The Dark (1979)

Since I was in the mood, I decided to watch another horror movie with "Dark" in the title. William Devane, Richard Jaeckel, and Cathy Lee Crosby are all searching for the zombie-like mangler that is terrorizing the L.A. nightlife and decapitating one person every day. But sometimes he's sick of this calling card so he blasts them with his eye-lasers till they explode. But this killing method also lobs off heads? And in one peculiar moment, the lasers can be telekinetic, propelling a copper into a wall before then making him explode?? Yeah, THE DARK certainly is a mess, largely due to the many production snafus that plagued it: Original director Tobe Hopper was replaced by John "Bud" Cardos (KINGDOM OF THE SPIDERS) during filming and its original concept of a maniac zombie was altered into a laser-shooting alien brute after poor test screenings. This editing by committee doesn't help all matters, however. The film's script has all of the characters dicking around for the most part until the last quarter of the picture and it suffers from many noticeable continuity issues whenever the makers shoot outdoors. I don't know what's more bewildering: the fact that Devane is desperate to find his daughter's killer yet doesn't bring a gun or anything when he finally locates it or his eye-popping polka-dotted lounge robe. Despite these errors, I enjoyed THE DARK a bit because I largely viewed it as 50's style B-movie but with 70's sensibilities. It has a lot of talking scenes involving science and police work, a gypsy foreshadower, and a suave citizen investigator mixed in with a score that cribs THE OMEN and some stylishly shot scare scenes. I also had a ball at the cop-killing action finale, though how the heroes kill the creature is unbelievably lame. Not a hidden horror gem but a really odd curiosity piece.


Trailer Review - Tomorrowland

1st Teaser Trailer
Watch It Here

Person of Interest: Britt Robertson as Casey Newton (subtle), George Clooney as a brooding elder, and a random jetpacker.

Scene Pop: Picking up the pin.

Briggs Breakdown: 1 money clip, $47.32, Florida state driving license, NASA baseball cape, 1 pin, pack of Beemans gum, and whatever that is. Oh, and some Spielberg-esque staring.

Effective?: Yes. It tell us that the heroine is a troubled kid but a space lover, the world is currently going to hell, and the allure of a futuristic dreamland.

Check it Out?: I don't know. I like its concept and the fact that Brad Bird is the attached director but I feel that no child really would want to see this movie come next summer; Interstellar will be the true litmus test.
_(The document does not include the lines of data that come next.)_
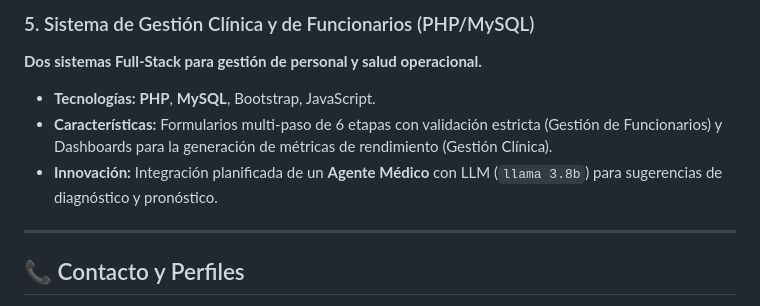
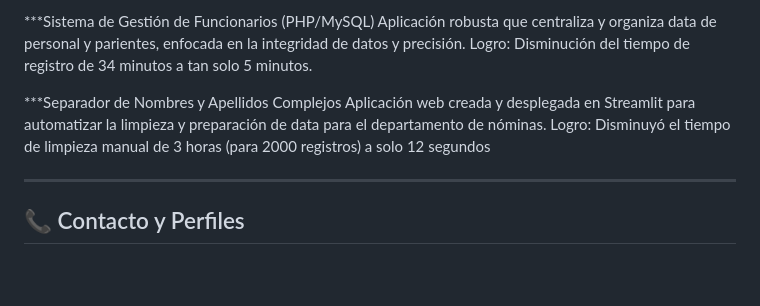
Before and after one commit to RacokLB/portafolioVictor, a Markdown page: README.md, the part around one of its changes. Rendered like a GitHub page; blank space fills up the shorter version.

```diff
--- a/README.md
+++ b/README.md
@@ -54,9 +49,12 @@ A continuación, se presentan algunos proyectos clave que demuestran mi capacida
 
-### 5. Sistema de Gestión Clínica y de Funcionarios (PHP/MySQL)
-**Dos sistemas Full-Stack para gestión de personal y salud operacional.**
-* **Tecnologías:** **PHP**, **MySQL**, Bootstrap, JavaScript.
-* **Características:** Formularios multi-paso de 6 etapas con validación estricta (Gestión de Funcionarios) y Dashboards para la generación de métricas de rendimiento (Gestión Clínica).
-* **Innovación:** Integración planificada de un **Agente Médico** con LLM (`llama 3.8b`) para sugerencias de diagnóstico y pronóstico.
+***Sistema de Gestión de Funcionarios (PHP/MySQL)
+Aplicación robusta que centraliza y organiza data de personal y parientes, enfocada en la integridad de datos y precisión.
+Logro: Disminución del tiempo de registro de 34 minutos a tan solo 5 minutos.
+
+***Separador de Nombres y Apellidos Complejos
+Aplicación web creada y desplegada en Streamlit para automatizar la limpieza y preparación de data para el departamento de nóminas.
+Logro: Disminuyó el tiempo de limpieza manual de 3 horas (para 2000 registros) a solo 12 segundos
+
 
 ---
 
```
Also changed, not shown: other parts of README.md (+24 -29 lines).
Plus, as someone who recently went to Disney World, Tomorrowland isn't as popular as it once was, at least in terms of majestic futurism. We will have to wait and see with the next teaser whether Disney has a winner or not.